  • Children who are very active, perhaps even hyperactive, can become extremely uncomfortable when expected to sit for several hours in the classroom, even with breaks for recess, lunch, and PE. These kids seem to be constantly chastised by their teachers to stay in their seats, to focus on their work, or to keep their hands to themselves.

Children who display one or more of the above problems tend to have school refusal issues at some point in their academic careers. Feeling lonely, dumb, or unfocused would be uncomfortable for just about anyone. Consider the adult who feels rejected by her co-workers at the office — it’s no fun thinking that others are talking negatively about you or that they have little to say to you. Or, if you’re having trouble completing a project, and day after day your on-the-job frustration mounts, leaving work at 5 o’clock becomes a relief. Or ever feel antsy or edgy because you’re cooped up behind a desk pushing papers or answering phone calls while you yearn to be working outdoors?

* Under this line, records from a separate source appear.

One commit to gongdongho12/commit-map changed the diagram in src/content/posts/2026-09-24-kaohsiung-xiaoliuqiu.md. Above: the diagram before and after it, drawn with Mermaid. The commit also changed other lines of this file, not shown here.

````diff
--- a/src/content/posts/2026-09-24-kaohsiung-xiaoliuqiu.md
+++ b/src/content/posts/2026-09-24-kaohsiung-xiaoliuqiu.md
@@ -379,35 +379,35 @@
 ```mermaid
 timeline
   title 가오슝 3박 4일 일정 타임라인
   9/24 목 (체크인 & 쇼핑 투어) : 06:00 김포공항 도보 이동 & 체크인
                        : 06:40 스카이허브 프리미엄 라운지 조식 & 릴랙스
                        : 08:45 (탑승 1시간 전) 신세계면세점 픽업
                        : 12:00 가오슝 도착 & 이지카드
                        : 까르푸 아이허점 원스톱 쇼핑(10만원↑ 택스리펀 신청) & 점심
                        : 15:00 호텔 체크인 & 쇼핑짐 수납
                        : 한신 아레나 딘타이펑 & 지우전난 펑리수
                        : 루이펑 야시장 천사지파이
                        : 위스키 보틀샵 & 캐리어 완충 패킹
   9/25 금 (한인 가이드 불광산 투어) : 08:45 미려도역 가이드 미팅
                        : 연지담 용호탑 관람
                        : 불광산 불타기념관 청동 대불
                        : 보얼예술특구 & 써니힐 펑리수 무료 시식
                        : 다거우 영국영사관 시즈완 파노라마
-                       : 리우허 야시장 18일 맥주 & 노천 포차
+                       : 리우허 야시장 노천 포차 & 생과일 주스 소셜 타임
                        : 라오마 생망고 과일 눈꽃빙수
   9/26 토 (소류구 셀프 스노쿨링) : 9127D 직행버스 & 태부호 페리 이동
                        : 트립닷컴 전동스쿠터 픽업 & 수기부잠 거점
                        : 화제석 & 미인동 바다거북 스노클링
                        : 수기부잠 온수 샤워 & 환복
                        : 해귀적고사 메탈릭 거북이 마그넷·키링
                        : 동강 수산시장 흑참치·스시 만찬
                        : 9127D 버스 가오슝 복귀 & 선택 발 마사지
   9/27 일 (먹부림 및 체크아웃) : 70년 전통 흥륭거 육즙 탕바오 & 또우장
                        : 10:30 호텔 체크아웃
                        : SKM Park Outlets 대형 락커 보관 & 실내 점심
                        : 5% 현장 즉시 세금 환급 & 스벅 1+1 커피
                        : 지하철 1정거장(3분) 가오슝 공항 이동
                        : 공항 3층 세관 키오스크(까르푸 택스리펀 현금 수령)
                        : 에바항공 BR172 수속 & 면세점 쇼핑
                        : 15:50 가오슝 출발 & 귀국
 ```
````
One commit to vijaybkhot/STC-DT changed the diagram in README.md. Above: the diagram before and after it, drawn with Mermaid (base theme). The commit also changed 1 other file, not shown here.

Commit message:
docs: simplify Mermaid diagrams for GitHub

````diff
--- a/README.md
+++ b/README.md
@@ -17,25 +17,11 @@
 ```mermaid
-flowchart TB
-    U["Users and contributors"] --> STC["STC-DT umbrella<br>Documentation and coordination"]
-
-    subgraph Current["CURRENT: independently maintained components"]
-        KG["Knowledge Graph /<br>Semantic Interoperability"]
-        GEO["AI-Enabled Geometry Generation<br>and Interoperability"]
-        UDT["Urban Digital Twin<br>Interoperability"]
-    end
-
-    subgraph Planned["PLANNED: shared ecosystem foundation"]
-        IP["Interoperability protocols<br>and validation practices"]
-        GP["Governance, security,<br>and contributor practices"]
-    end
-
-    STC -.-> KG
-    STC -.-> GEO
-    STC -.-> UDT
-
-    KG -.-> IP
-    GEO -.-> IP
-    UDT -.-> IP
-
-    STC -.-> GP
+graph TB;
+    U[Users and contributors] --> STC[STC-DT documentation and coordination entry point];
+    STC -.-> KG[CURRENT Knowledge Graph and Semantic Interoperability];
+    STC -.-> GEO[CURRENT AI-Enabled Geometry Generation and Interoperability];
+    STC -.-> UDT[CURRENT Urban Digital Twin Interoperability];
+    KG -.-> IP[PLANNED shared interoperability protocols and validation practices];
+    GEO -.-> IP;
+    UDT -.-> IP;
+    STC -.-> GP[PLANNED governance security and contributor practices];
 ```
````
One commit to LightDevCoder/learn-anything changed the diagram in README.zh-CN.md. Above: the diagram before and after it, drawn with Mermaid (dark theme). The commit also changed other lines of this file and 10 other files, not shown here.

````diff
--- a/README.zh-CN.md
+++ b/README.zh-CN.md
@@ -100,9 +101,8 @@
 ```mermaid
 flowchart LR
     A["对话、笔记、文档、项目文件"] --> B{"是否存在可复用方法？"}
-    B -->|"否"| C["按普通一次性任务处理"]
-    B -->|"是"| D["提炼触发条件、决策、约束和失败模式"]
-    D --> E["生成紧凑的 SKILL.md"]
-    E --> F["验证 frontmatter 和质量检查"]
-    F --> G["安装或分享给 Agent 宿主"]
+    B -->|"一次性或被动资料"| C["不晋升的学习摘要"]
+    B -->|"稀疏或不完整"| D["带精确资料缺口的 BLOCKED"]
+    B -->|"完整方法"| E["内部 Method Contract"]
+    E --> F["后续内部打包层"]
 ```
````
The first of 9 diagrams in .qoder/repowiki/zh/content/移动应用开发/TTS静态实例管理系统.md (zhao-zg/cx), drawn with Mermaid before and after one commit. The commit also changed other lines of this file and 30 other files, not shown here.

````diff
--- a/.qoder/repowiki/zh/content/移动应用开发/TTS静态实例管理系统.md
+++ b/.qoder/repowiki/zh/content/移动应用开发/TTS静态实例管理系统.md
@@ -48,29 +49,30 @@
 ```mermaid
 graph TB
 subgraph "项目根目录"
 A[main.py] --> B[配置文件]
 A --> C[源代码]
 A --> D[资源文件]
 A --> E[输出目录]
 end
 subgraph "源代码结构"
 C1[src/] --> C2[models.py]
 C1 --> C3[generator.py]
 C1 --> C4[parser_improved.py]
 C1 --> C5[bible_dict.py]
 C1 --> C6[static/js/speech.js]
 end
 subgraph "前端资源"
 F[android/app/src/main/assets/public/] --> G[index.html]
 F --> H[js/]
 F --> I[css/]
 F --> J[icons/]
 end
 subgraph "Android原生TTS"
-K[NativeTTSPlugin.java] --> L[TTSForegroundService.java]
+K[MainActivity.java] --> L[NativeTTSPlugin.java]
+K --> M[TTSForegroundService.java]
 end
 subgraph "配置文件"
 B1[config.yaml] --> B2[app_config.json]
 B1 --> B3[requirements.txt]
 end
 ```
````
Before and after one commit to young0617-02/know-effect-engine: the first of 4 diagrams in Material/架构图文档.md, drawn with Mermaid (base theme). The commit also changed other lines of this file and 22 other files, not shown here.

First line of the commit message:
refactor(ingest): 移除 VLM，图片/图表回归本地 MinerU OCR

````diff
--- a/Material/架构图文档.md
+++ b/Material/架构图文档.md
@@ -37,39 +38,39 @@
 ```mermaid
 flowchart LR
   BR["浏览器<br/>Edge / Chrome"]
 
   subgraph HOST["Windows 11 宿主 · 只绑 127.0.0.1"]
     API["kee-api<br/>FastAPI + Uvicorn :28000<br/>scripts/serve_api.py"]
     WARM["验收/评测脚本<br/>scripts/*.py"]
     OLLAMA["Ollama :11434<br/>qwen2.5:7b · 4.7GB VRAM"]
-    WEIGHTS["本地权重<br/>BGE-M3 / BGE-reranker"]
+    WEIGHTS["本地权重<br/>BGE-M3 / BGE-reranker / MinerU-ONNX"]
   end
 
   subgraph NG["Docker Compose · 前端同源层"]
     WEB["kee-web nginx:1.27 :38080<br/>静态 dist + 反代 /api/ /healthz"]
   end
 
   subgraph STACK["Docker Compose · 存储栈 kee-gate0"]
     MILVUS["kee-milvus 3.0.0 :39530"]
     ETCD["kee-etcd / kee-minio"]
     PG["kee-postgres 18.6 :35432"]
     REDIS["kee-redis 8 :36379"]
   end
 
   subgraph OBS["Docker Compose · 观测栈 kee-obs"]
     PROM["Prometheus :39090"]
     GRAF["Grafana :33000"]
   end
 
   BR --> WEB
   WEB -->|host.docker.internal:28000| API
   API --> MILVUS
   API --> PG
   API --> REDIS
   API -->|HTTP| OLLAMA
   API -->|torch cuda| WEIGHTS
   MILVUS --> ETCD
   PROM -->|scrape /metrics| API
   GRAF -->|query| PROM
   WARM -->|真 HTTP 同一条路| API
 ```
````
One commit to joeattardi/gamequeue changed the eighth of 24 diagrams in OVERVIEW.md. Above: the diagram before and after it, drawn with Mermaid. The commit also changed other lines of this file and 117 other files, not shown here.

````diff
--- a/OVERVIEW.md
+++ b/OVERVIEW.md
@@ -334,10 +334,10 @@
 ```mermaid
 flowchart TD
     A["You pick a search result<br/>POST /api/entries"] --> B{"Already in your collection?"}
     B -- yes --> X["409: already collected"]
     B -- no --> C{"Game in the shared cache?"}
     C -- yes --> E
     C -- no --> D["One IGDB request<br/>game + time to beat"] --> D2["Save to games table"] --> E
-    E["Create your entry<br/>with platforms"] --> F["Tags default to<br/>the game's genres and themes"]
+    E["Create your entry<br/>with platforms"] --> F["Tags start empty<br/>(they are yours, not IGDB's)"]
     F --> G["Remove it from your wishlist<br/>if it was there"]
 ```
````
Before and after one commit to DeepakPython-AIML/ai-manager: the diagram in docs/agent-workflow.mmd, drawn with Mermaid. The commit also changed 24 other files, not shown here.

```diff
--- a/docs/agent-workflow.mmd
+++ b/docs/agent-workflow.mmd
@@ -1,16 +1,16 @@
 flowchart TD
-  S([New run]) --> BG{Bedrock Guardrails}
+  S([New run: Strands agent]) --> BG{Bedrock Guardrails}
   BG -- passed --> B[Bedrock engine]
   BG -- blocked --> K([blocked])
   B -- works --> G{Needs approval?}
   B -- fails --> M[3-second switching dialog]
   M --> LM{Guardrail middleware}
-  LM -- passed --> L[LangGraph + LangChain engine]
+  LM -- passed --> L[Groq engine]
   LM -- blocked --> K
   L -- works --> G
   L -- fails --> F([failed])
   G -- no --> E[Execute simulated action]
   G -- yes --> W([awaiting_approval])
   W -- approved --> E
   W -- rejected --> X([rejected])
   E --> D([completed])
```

Well, just as an adult who feels socially unaccepted, inferior to the task, or incompatible with the work environment would begin to be uncomfortable or unhappy with his job, so do kids with similar problems. It’s human nature to avoid an unpleasant situation by calling in sick to work or, for a child, by refusing to go to school. The child with school refusal issues is generally trying to avoid the unpleasantness he perceives waiting for him. So what can you do if this is your kid?

Understand the Reason
First, listen to your child and take her seriously. If there’s a pattern of complaints about others not liking her, check it out further. Also, ask the teacher about children your child seems to get along with. Does she have a special friend to sit with at lunch or is she alone? Does she hang around kids at recess? If not, your daughter is legitimately feeling lonely and sad. What can you do? In the grade-school years, it’s still possible to help create and cement social relationships for your children. Encourage the teacher to pair her with another child whom your kid would like to get to know better. You can also jumpstart friendships by inviting classmates home to play after school or on weekends. Get to know the other moms and dads — some are probably in the same boat, looking to help their kids establish relationships with their classmates. Also, check out organizations such as Cub Scouts and Brownies, sports teams, or chorus and band — kids with similar interests tend to get along well, and their mutual experience helps conversations flow easier.

If your child fits into the second category leading to school refusal — that of being weak in an academic area or two — assessment and remediation should do the trick. Consult with your child’s teacher or guidance counselor to get information on achievement testing. After you understand the nature and causes of the weak areas, check into tutorial situations, both at school as well as privately. If your child’s testing meets certain criteria, he should be eligible for special programs providing individualized instruction to bring his knowledge, grades, and skills up to par. The process may be lengthy, so try to get started as soon as you notice a deficit area developing.

Once your child feels more comfortable with the work, he’ll feel smarter and more confident. The I-hate-school problem will tone down as he begins to look forward to answering questions in class and is no longer nervous about participating in front of his peers.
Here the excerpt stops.